> What you have to do:
Retype the data that follows, keeping every character the same.

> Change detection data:
- Opening Delimiter -

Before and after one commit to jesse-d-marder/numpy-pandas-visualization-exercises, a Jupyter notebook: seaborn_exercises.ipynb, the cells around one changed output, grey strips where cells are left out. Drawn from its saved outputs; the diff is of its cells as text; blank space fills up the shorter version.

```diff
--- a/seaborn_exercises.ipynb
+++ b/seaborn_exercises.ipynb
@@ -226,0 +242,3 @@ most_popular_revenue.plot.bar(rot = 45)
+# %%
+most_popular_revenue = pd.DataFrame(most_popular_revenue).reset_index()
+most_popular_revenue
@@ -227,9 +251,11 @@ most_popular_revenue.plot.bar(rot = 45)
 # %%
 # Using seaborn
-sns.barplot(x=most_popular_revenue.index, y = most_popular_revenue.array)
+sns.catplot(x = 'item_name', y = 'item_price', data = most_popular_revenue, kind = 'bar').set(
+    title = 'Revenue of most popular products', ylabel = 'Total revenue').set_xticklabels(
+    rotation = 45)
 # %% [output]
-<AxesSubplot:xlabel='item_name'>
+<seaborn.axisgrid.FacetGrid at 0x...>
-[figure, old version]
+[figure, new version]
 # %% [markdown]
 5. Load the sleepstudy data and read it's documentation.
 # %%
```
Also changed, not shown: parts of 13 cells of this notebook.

- Closing Delimiter -

> Task output:
Before and after one commit to jesse-d-marder/numpy-pandas-visualization-exercises, a Jupyter notebook: seaborn_exercises.ipynb, the cells around one changed output, grey strips where cells are left out. Drawn from its saved outputs; the diff is of its cells as text; blank space fills up the shorter version.

```diff
--- a/seaborn_exercises.ipynb
+++ b/seaborn_exercises.ipynb
@@ -226,0 +242,3 @@ most_popular_revenue.plot.bar(rot = 45)
+# %%
+most_popular_revenue = pd.DataFrame(most_popular_revenue).reset_index()
+most_popular_revenue
@@ -227,9 +251,11 @@ most_popular_revenue.plot.bar(rot = 45)
 # %%
 # Using seaborn
-sns.barplot(x=most_popular_revenue.index, y = most_popular_revenue.array)
+sns.catplot(x = 'item_name', y = 'item_price', data = most_popular_revenue, kind = 'bar').set(
+    title = 'Revenue of most popular products', ylabel = 'Total revenue').set_xticklabels(
+    rotation = 45)
 # %% [output]
-<AxesSubplot:xlabel='item_name'>
+<seaborn.axisgrid.FacetGrid at 0x...>
-[figure, old version]
+[figure, new version]
 # %% [markdown]
 5. Load the sleepstudy data and read it's documentation.
 # %%
```
Also changed, not shown: parts of 13 cells of this notebook.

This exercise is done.